> [INFORMATION PROVIDED]:
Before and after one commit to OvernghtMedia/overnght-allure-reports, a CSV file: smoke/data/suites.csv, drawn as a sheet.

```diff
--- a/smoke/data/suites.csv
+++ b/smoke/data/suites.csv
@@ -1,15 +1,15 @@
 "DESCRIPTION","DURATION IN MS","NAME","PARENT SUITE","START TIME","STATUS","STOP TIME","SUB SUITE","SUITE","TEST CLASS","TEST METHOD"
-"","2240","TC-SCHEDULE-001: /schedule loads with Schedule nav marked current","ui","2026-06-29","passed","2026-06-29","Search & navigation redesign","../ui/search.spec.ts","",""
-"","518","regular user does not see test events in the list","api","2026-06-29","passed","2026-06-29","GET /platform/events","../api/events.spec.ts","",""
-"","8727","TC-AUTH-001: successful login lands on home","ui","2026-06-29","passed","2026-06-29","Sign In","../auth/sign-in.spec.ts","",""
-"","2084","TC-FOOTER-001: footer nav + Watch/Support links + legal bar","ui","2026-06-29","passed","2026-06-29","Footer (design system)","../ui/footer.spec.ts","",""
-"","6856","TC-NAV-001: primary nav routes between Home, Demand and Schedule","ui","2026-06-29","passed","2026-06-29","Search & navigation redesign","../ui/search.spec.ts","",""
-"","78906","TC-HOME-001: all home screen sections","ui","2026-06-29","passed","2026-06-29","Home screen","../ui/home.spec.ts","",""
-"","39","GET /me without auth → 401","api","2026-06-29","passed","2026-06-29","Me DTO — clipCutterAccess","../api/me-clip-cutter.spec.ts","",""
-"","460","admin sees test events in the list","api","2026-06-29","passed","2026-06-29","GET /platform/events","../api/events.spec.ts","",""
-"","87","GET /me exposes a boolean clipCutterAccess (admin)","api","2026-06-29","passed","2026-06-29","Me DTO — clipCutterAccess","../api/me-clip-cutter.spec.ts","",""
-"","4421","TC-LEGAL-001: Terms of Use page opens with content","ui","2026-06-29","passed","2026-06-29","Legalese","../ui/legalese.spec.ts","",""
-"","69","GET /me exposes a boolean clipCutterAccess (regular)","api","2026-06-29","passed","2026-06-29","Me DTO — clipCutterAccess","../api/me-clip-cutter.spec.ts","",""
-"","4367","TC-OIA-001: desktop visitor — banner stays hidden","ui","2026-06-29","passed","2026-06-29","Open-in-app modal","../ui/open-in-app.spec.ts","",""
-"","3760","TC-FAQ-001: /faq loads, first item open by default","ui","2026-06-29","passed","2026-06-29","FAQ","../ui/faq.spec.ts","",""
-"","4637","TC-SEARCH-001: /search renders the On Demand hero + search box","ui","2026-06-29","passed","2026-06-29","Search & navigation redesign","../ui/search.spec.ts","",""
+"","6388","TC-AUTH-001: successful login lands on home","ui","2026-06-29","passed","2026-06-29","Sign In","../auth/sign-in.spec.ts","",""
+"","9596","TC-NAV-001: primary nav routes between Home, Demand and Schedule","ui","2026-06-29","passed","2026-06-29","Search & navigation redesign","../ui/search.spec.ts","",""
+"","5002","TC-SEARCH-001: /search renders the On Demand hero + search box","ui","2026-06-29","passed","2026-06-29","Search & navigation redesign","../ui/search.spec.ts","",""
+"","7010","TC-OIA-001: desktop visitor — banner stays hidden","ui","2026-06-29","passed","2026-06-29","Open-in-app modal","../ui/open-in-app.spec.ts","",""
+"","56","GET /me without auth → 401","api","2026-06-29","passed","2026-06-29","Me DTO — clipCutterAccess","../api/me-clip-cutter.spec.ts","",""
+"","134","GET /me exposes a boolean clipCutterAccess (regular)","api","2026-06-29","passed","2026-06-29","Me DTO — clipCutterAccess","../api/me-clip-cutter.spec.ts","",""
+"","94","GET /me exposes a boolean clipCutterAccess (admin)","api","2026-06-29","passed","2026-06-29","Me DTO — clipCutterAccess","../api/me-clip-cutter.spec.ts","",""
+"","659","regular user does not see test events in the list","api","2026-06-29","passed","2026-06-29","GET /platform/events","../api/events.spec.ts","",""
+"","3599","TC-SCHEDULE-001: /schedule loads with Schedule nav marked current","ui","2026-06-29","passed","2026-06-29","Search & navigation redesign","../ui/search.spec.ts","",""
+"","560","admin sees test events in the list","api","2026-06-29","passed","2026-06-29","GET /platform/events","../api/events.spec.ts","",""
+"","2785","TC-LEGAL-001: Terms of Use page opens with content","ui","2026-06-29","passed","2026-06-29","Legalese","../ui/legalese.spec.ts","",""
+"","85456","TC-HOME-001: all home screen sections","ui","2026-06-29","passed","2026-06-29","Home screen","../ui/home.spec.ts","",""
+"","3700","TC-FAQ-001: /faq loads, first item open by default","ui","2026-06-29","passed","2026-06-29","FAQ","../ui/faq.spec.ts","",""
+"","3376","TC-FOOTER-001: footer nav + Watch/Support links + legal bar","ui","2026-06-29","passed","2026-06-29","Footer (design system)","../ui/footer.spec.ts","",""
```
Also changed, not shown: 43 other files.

> [WHAT IS EXPECTED]: Every line of the material must be returned exactly as it appears.

> [COMPLETED TASK]:
Before and after one commit to OvernghtMedia/overnght-allure-reports, a CSV file: smoke/data/suites.csv, drawn as a sheet.

```diff
--- a/smoke/data/suites.csv
+++ b/smoke/data/suites.csv
@@ -1,15 +1,15 @@
 "DESCRIPTION","DURATION IN MS","NAME","PARENT SUITE","START TIME","STATUS","STOP TIME","SUB SUITE","SUITE","TEST CLASS","TEST METHOD"
-"","2240","TC-SCHEDULE-001: /schedule loads with Schedule nav marked current","ui","2026-06-29","passed","2026-06-29","Search & navigation redesign","../ui/search.spec.ts","",""
-"","518","regular user does not see test events in the list","api","2026-06-29","passed","2026-06-29","GET /platform/events","../api/events.spec.ts","",""
-"","8727","TC-AUTH-001: successful login lands on home","ui","2026-06-29","passed","2026-06-29","Sign In","../auth/sign-in.spec.ts","",""
-"","2084","TC-FOOTER-001: footer nav + Watch/Support links + legal bar","ui","2026-06-29","passed","2026-06-29","Footer (design system)","../ui/footer.spec.ts","",""
-"","6856","TC-NAV-001: primary nav routes between Home, Demand and Schedule","ui","2026-06-29","passed","2026-06-29","Search & navigation redesign","../ui/search.spec.ts","",""
-"","78906","TC-HOME-001: all home screen sections","ui","2026-06-29","passed","2026-06-29","Home screen","../ui/home.spec.ts","",""
-"","39","GET /me without auth → 401","api","2026-06-29","passed","2026-06-29","Me DTO — clipCutterAccess","../api/me-clip-cutter.spec.ts","",""
-"","460","admin sees test events in the list","api","2026-06-29","passed","2026-06-29","GET /platform/events","../api/events.spec.ts","",""
-"","87","GET /me exposes a boolean clipCutterAccess (admin)","api","2026-06-29","passed","2026-06-29","Me DTO — clipCutterAccess","../api/me-clip-cutter.spec.ts","",""
-"","4421","TC-LEGAL-001: Terms of Use page opens with content","ui","2026-06-29","passed","2026-06-29","Legalese","../ui/legalese.spec.ts","",""
-"","69","GET /me exposes a boolean clipCutterAccess (regular)","api","2026-06-29","passed","2026-06-29","Me DTO — clipCutterAccess","../api/me-clip-cutter.spec.ts","",""
-"","4367","TC-OIA-001: desktop visitor — banner stays hidden","ui","2026-06-29","passed","2026-06-29","Open-in-app modal","../ui/open-in-app.spec.ts","",""
-"","3760","TC-FAQ-001: /faq loads, first item open by default","ui","2026-06-29","passed","2026-06-29","FAQ","../ui/faq.spec.ts","",""
-"","4637","TC-SEARCH-001: /search renders the On Demand hero + search box","ui","2026-06-29","passed","2026-06-29","Search & navigation redesign","../ui/search.spec.ts","",""
+"","6388","TC-AUTH-001: successful login lands on home","ui","2026-06-29","passed","2026-06-29","Sign In","../auth/sign-in.spec.ts","",""
+"","9596","TC-NAV-001: primary nav routes between Home, Demand and Schedule","ui","2026-06-29","passed","2026-06-29","Search & navigation redesign","../ui/search.spec.ts","",""
+"","5002","TC-SEARCH-001: /search renders the On Demand hero + search box","ui","2026-06-29","passed","2026-06-29","Search & navigation redesign","../ui/search.spec.ts","",""
+"","7010","TC-OIA-001: desktop visitor — banner stays hidden","ui","2026-06-29","passed","2026-06-29","Open-in-app modal","../ui/open-in-app.spec.ts","",""
+"","56","GET /me without auth → 401","api","2026-06-29","passed","2026-06-29","Me DTO — clipCutterAccess","../api/me-clip-cutter.spec.ts","",""
+"","134","GET /me exposes a boolean clipCutterAccess (regular)","api","2026-06-29","passed","2026-06-29","Me DTO — clipCutterAccess","../api/me-clip-cutter.spec.ts","",""
+"","94","GET /me exposes a boolean clipCutterAccess (admin)","api","2026-06-29","passed","2026-06-29","Me DTO — clipCutterAccess","../api/me-clip-cutter.spec.ts","",""
+"","659","regular user does not see test events in the list","api","2026-06-29","passed","2026-06-29","GET /platform/events","../api/events.spec.ts","",""
+"","3599","TC-SCHEDULE-001: /schedule loads with Schedule nav marked current","ui","2026-06-29","passed","2026-06-29","Search & navigation redesign","../ui/search.spec.ts","",""
+"","560","admin sees test events in the list","api","2026-06-29","passed","2026-06-29","GET /platform/events","../api/events.spec.ts","",""
+"","2785","TC-LEGAL-001: Terms of Use page opens with content","ui","2026-06-29","passed","2026-06-29","Legalese","../ui/legalese.spec.ts","",""
+"","85456","TC-HOME-001: all home screen sections","ui","2026-06-29","passed","2026-06-29","Home screen","../ui/home.spec.ts","",""
+"","3700","TC-FAQ-001: /faq loads, first item open by default","ui","2026-06-29","passed","2026-06-29","FAQ","../ui/faq.spec.ts","",""
+"","3376","TC-FOOTER-001: footer nav + Watch/Support links + legal bar","ui","2026-06-29","passed","2026-06-29","Footer (design system)","../ui/footer.spec.ts","",""
```
Also changed, not shown: 43 other files.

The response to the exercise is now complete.